For those looking for comfort food it’s hard to go past a mound of soft polenta, topped with sweet braised onion and still pink sliced duck breast, and then there’s peace of mind for those with dietary restrictions with the cleverly pieced together vegetarian/ gluten free option of socca and mushroom lasagne, layering sautéed mushrooms with flat pancakes made from chickpea flour.
If you opt not to have the selection of cheese- with four for $21 you’ll kick yourself later when someone tells you you missed out on piano hill gouda and a woodside goat cheese, wrapped in wine soaked vine leaves, all having a little party with brillat savarin, crisp croutons and muscatels.
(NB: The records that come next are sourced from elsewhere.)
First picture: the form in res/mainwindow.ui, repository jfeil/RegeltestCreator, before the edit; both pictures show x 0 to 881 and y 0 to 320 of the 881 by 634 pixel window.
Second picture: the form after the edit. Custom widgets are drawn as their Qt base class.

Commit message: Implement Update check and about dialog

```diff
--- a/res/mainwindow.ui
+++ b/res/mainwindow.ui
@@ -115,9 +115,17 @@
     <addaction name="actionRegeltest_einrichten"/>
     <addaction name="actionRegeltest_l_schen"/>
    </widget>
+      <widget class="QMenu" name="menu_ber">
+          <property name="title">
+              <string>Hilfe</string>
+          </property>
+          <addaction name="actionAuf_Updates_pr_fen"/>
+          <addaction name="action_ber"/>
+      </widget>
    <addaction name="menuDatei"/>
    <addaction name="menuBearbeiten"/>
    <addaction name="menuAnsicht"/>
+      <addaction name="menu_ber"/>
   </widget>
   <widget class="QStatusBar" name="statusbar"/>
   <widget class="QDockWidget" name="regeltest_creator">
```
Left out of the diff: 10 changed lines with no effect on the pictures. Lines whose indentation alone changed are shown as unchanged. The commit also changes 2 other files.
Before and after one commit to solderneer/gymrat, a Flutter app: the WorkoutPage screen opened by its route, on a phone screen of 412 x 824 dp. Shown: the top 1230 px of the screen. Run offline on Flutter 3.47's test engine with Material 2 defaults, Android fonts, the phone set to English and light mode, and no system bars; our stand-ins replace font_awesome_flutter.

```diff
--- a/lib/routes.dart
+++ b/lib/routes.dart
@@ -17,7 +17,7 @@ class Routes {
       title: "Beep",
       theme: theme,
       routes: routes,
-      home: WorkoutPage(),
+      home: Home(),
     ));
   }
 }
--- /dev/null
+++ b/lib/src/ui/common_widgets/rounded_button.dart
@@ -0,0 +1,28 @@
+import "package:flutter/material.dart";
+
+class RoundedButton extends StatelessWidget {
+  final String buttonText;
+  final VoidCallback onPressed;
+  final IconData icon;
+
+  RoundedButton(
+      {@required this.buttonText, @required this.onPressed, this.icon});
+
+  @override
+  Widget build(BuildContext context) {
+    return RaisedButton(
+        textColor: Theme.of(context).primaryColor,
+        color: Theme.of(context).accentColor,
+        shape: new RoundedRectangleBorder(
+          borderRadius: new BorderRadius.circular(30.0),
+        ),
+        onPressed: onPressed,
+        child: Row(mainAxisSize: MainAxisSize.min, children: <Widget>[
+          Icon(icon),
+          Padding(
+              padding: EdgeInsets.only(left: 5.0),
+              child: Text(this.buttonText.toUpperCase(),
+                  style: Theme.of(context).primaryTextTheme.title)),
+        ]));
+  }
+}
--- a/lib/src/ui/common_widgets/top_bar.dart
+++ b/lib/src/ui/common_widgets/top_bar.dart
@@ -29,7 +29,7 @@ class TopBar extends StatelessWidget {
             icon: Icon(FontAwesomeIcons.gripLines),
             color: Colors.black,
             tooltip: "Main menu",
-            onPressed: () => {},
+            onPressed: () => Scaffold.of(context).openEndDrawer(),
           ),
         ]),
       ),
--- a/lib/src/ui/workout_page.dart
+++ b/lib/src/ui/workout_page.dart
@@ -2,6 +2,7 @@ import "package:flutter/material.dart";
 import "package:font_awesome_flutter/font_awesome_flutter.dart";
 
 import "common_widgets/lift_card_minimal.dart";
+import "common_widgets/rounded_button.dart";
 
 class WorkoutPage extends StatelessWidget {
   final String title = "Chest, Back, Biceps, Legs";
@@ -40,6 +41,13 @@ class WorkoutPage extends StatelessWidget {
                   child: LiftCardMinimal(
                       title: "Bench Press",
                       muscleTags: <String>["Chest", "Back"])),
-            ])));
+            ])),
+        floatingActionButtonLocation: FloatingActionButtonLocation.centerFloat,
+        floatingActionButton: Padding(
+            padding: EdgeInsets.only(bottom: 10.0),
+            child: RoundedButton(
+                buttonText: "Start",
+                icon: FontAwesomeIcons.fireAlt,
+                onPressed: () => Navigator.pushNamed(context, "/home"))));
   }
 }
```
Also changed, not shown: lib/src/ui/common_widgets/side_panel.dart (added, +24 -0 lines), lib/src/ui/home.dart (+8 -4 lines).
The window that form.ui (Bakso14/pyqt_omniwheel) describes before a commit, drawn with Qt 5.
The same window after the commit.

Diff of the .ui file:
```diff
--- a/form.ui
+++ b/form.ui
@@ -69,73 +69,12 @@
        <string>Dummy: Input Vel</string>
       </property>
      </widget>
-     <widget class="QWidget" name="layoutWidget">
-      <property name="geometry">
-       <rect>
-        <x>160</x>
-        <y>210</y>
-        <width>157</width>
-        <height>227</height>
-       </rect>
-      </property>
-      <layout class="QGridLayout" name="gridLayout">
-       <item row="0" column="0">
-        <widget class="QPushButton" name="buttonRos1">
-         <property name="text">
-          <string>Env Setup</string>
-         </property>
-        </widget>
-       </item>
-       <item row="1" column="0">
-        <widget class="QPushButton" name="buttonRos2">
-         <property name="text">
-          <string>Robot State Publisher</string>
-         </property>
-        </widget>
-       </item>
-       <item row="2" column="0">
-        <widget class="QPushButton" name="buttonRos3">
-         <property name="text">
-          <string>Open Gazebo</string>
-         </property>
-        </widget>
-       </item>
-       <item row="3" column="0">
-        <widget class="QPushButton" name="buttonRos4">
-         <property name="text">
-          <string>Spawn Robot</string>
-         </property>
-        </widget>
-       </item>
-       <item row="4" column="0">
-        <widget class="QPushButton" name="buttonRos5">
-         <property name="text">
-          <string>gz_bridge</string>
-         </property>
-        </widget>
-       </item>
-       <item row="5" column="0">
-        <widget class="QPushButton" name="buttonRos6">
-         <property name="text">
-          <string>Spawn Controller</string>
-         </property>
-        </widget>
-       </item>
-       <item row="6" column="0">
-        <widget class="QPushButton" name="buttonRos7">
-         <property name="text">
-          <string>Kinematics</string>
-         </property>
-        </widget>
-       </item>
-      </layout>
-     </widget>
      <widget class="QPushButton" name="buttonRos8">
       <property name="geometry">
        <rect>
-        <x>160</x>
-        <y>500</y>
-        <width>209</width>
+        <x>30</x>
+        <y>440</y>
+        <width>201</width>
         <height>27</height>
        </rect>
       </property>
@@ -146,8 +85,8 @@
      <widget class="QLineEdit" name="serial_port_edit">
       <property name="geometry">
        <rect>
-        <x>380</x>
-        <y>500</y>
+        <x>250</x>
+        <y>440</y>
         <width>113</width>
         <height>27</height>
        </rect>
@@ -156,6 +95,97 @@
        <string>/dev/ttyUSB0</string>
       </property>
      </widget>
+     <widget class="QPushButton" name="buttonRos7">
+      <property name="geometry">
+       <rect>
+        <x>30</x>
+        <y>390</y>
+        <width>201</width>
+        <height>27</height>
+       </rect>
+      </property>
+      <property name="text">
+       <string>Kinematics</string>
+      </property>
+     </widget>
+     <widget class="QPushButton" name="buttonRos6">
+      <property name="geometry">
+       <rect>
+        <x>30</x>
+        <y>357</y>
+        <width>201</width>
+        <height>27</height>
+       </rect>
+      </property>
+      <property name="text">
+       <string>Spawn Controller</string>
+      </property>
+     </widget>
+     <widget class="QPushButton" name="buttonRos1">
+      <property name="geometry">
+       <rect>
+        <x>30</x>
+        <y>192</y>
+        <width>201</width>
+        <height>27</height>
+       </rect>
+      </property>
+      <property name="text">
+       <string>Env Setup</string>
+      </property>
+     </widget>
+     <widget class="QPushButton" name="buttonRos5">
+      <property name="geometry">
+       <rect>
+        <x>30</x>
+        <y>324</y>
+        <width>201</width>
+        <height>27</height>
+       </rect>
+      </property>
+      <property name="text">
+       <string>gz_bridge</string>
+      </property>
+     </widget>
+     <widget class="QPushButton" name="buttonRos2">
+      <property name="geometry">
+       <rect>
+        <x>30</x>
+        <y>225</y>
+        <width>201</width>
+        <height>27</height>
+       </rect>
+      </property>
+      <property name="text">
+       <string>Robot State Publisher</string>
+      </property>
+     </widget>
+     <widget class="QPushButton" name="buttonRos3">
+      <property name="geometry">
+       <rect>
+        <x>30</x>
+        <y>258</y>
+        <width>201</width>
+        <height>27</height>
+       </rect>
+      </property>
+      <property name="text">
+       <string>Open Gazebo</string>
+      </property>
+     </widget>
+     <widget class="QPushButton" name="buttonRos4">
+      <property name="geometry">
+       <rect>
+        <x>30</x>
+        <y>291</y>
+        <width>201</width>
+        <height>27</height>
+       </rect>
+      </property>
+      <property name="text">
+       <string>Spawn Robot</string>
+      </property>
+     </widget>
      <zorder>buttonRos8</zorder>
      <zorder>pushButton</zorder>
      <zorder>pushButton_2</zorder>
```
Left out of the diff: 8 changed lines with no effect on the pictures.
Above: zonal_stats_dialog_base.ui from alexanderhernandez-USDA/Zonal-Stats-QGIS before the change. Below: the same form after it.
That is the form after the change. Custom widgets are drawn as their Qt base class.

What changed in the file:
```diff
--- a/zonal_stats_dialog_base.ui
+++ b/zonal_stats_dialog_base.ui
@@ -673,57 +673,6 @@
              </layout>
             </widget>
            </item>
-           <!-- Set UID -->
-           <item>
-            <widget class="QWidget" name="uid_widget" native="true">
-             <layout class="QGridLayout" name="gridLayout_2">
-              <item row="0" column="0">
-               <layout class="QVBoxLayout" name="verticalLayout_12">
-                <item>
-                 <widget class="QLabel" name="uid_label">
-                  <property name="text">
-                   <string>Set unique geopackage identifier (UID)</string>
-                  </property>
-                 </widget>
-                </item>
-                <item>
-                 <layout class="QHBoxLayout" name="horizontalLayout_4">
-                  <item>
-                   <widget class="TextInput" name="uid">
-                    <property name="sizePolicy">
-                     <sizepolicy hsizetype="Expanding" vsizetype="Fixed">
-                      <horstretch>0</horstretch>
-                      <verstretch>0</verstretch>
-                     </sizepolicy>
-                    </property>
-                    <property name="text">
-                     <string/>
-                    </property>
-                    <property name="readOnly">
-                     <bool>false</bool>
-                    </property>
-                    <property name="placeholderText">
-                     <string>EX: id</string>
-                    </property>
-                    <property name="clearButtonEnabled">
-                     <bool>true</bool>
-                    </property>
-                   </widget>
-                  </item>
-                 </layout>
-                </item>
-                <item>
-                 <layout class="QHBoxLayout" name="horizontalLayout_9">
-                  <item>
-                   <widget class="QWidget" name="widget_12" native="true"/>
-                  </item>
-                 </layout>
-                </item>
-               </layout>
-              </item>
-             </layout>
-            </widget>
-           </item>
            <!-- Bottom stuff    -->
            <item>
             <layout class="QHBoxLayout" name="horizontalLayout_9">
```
The staff feel like they could be your friends; slightly cheeky but keen and refreshingly honest- ‘she knows most about the cheese- I’m just hear for window dressing’ . Others will you to bring on the weekend and cast away any work worries with wine- which considering the breadth of choices at reasonable prices on the list isn’t hard (when was the last time you saw a crisp, friendly Bordeaux rose on a wine list for $32 in Sydney?)
There’s a sense of luxury and economy in so much of this place; nowhere more so than in the three desserts; $11 brings either a thick wedge of citron tarte, vanilla cream and champagne strawberries or a gooey crème brulee flecked with vanilla and scented with blood orange- a thrifty use of the refuse from the fennel, orange and olive salad ($10).
Sitting outside on one of the first warm nights of spring you don’t mind if the table tops aren’t the ones they initially ordered, or if at the end of the evening you’re reading the menu by the light of your mobile phone. When they get a chance to swing by staff are affable as can be and seem committed to keeping prices sensible, so the neighbourhood takes them in as one of their own.
At the end of some soothing iKOU equilibrium herbal tea ($4) we’re keen enough to be included in the local, inner circle that we start looking into real estate in Bronte- until smacked by some unfriendly fiscal reminders. So, suffice to say until we stumble upon an extra , say, $700 000 for a shiny three storey terrace down the road we’ll have to be content to cool our heels and stoke our jealousy of those who can claim this worthy nugget as their own local bounty – and focus on saving our pennies so we can keep coming back.
Bronte road bistro
282 Bronte Rd
(02) 9389 3028
Dinner Tuesday to Saturday
Lunch Thursday to Saturday